The best-selling song of all time is "White Christmas," wirtten by famed songwriter Irving Berlin and made famous by noted crooner Bing Crosby.
The Guiness Book of Records lists the Crosby version as having sold more than 50 million copies around the world. Other estimates are that the song itself, in all of its more than 500 renditions (in several languages), has sold more than 125 million copies worldwide.
No one account of the writing of this famous song exists. Among the location claimants are the La Quinta (Calif.) Hotel and the Arizona Biltmore Hotel. Crosby first publicly performed the song on the 1941 Christmas Day radio show The Kraft Music Hall. The following year, Crosby went into the Decca Records studio for a commercial recording, with backing from the Ken Darby Singers and the John Scott Trotter Orchestra. Berlin himself said that he told his secretary the following: "Grab your pen and take down this song. I just wrote the best song I've ever written — heck, I just wrote the best song that anybody's ever written!"

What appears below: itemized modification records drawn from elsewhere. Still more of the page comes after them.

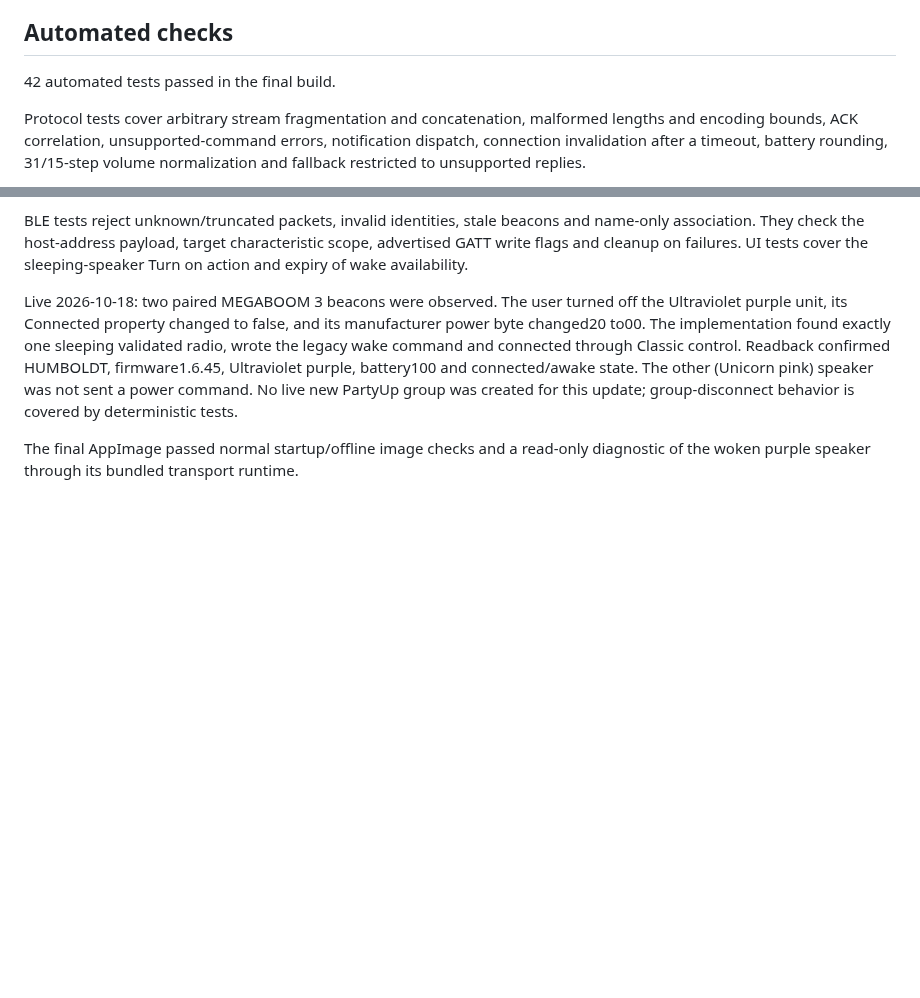
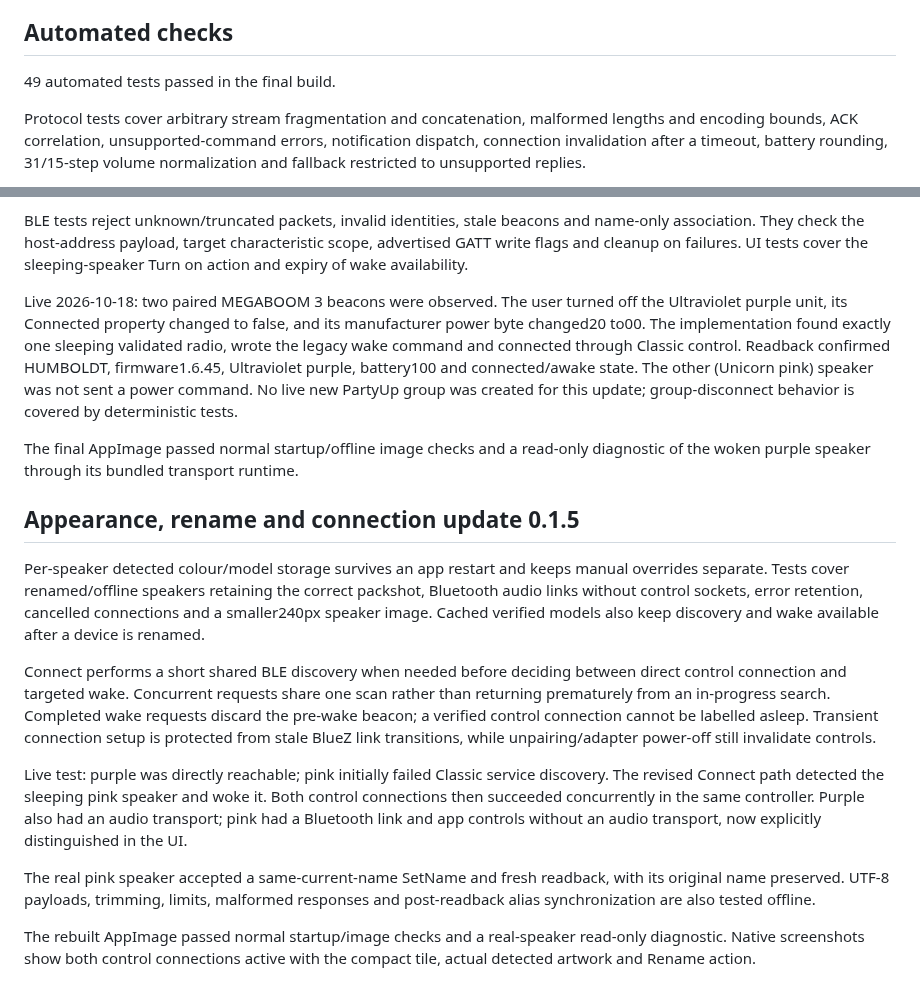
Before and after one commit to RaphaCrafts/Linux-Ultimate-Ears, a Markdown page: docs/validation.md, 2 parts joined by grey strips. Drawn GitHub-style; blank space fills up the shorter version.

```diff
--- a/docs/validation.md
+++ b/docs/validation.md
@@ -29,7 +29,7 @@ X11 window startup and extract-and-run fallback were checked on the build host.
 
 ## Automated checks
 
-42 automated tests passed in the final build.
+49 automated tests passed in the final build.
 
 Protocol tests cover arbitrary stream fragmentation and concatenation, malformed
 lengths and encoding bounds, ACK correlation, unsupported-command errors,
@@ -121,3 +121,32 @@ group-disconnect behavior is covered by deterministic tests.
 
 The final AppImage passed normal startup/offline image checks and a read-only
 diagnostic of the woken purple speaker through its bundled transport runtime.
+
+## Appearance, rename and connection update 0.1.5
+
+Per-speaker detected colour/model storage survives an app restart and keeps
+manual overrides separate. Tests cover renamed/offline speakers retaining the
+correct packshot, Bluetooth audio links without control sockets, error retention,
+cancelled connections and a smaller240px speaker image. Cached verified models
+also keep discovery and wake available after a device is renamed.
+
+Connect performs a short shared BLE discovery when needed before deciding
+between direct control connection and targeted wake. Concurrent requests share
+one scan rather than returning prematurely from an in-progress search. Completed
+wake requests discard the pre-wake beacon; a verified control connection cannot
+be labelled asleep. Transient connection setup is protected from stale BlueZ
+link transitions, while unpairing/adapter power-off still invalidate controls.
+
+Live test: purple was directly reachable; pink initially failed Classic service
+discovery. The revised Connect path detected the sleeping pink speaker and woke
+it. Both control connections then succeeded concurrently in the same controller.
+Purple also had an audio transport; pink had a Bluetooth link and app controls
+without an audio transport, now explicitly distinguished in the UI.
+
+The real pink speaker accepted a same-current-name SetName and fresh readback,
+with its original name preserved. UTF-8 payloads, trimming, limits, malformed
+responses and post-readback alias synchronization are also tested offline.
+
+The rebuilt AppImage passed normal startup/image checks and a real-speaker
+read-only diagnostic. Native screenshots show both control connections active
+with the compact tile, actual detected artwork and Rename action.
```
Also changed, not shown: README.md (+24 -3 lines), docs/implementation-protocol.md (+21 -0 lines), docs/screenshots/equalizer.png, docs/screenshots/speaker-studio.png, 15 other files.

The result was a hit, not least because it was included in the Crosby-Fred Astaire movie Holiday Inn. (Crosby, in the film, sang the song as a duet with Martha Mears, who was a late studio dubbing replacement for the film's female star, Marjorie Reynolds. The film's producers had originally wanted Reynolds herself to sing it as a solo.)

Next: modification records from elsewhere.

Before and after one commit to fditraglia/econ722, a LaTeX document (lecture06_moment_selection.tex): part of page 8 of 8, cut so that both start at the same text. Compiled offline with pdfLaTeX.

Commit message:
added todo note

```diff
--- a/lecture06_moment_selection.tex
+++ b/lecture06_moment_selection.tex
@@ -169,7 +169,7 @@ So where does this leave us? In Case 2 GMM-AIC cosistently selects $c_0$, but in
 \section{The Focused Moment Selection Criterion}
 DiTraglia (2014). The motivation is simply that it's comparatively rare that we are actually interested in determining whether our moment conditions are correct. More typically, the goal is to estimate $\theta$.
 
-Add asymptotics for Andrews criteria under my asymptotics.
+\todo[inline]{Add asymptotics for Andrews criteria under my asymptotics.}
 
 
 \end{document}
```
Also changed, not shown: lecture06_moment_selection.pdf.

The song became a runaway hit, topping music charts nationwide, including 11 weeks as the No. 1 song on the vaunted Billboard charts. The song won the Academy Award for Best Original Song in 1942.

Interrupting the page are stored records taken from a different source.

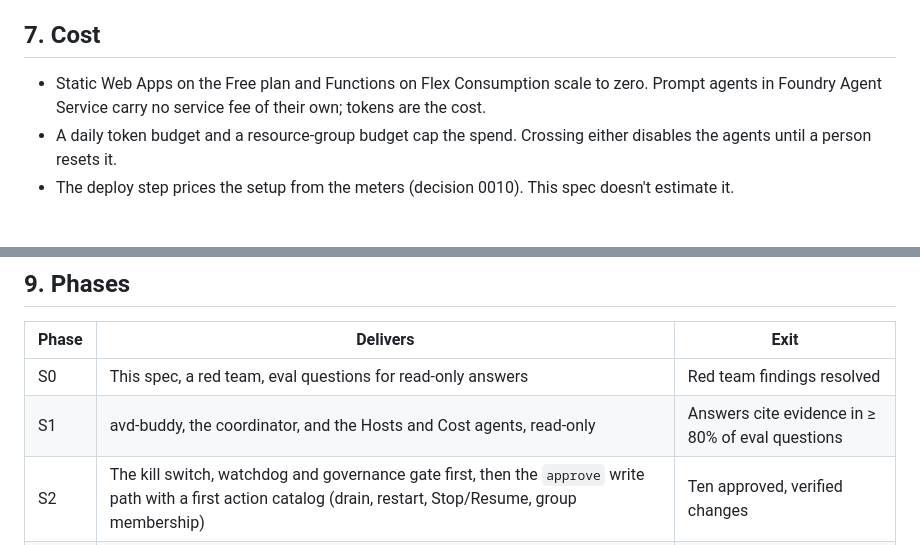
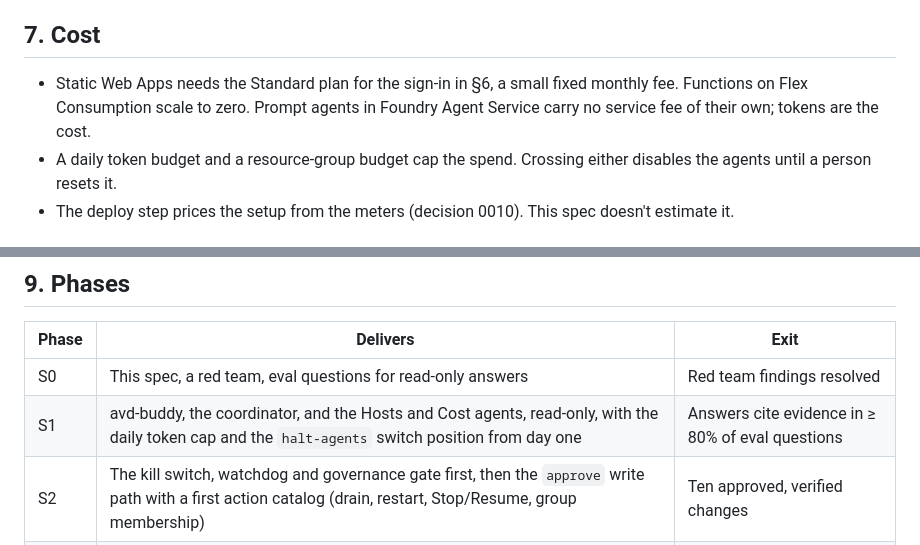
Before and after one commit to avd-ops/avd-swarm, a Markdown page: docs/spec.md, 2 parts joined by grey strips. Rendered like a GitHub page.

```diff
--- a/docs/spec.md
+++ b/docs/spec.md
@@ -140,7 +143,7 @@ The contract has to change in pairs (avd-second-brain's rule): `docs/contracts.m
 
 ## 7. Cost
 
-- Static Web Apps on the Free plan and Functions on Flex Consumption scale to zero. Prompt agents in Foundry Agent Service carry no service fee of their own; tokens are the cost.
+- Static Web Apps needs the Standard plan for the sign-in in §6, a small fixed monthly fee. Functions on Flex Consumption scale to zero. Prompt agents in Foundry Agent Service carry no service fee of their own; tokens are the cost.
 - A daily token budget and a resource-group budget cap the spend. Crossing either disables the agents until a person resets it.
 - The deploy step prices the setup from the meters (decision 0010). This spec doesn't estimate it.
 
@@ -158,7 +161,7 @@ The pattern moves to tenant-swarm once avd-swarm has a record of approved, verif
 | Phase | Delivers | Exit |
 |---|---|---|
 | S0 | This spec, a red team, eval questions for read-only answers | Red team findings resolved |
-| S1 | avd-buddy, the coordinator, and the Hosts and Cost agents, read-only | Answers cite evidence in ≥ 80% of eval questions |
+| S1 | avd-buddy, the coordinator, and the Hosts and Cost agents, read-only, with the daily token cap and the `halt-agents` switch position from day one | Answers cite evidence in ≥ 80% of eval questions |
 | S2 | The kill switch, watchdog and governance gate first, then the `approve` write path with a first action catalog (drain, restart, Stop/Resume, group membership) | Ten approved, verified changes |
 | S3 | Users, Deploy and Images agents; brain playbooks when a brain is deployed | Eval gate per agent |
 | S4 | Readiness agent across the assessment and inventory repos | Eval gate |
```
Also changed, not shown: other parts of docs/spec.md (+11 -8 lines), docs/governance.md (+11 -4 lines), docs/redteam.md (added, +36 -0 lines).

Decca Records re-released "White Christmas" in two subsequent years, 1945 and 1946, and the song topped American music charts in those years as well, becoming the only single ever to be No. 1 in three different years. Partly because of this, the master recording became damaged. Crosby went back into the Decca studios, again with the Ken Darby Singers and the John Scott Trotter Orchestra, and recorded another version. This 1947 recording is the one familiar to most people today.
The song has retained its popularity in the decades since its release. A 1954 film of the same name, also starring Crosby, topped the box office charts that year.
Even though the familiar version evokes warmth amid Christmas snow, Berlin's first stanza suggested anything but. Often dropped, the opening words are these:
Here are the lyrics as sung originally by Bing Crosby:
I'm dreaming of a white Christmas